EXERCISE INSTRUCTIONS
Figure out the number of lines in the entries that hold the string "README", then give that number and nothing else.

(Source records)
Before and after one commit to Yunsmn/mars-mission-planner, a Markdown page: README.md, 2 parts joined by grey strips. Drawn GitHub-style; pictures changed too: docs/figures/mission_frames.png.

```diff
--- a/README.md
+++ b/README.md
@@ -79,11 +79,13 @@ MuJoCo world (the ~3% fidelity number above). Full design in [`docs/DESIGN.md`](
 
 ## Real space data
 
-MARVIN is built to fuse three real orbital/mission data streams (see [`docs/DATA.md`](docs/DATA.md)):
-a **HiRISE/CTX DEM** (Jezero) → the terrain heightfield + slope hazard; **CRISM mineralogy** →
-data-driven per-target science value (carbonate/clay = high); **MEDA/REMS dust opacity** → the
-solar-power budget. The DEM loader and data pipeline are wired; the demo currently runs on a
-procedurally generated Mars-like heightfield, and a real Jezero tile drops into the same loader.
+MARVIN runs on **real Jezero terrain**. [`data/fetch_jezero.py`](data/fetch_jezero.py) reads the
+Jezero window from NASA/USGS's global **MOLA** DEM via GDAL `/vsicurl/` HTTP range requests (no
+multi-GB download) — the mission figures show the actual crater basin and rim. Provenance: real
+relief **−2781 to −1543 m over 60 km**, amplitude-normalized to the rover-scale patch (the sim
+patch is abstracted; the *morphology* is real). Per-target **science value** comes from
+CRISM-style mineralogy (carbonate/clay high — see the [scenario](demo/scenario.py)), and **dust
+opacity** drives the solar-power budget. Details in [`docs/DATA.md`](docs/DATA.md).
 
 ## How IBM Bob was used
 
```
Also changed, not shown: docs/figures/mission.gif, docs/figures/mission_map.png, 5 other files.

YOUR SOLUTION
3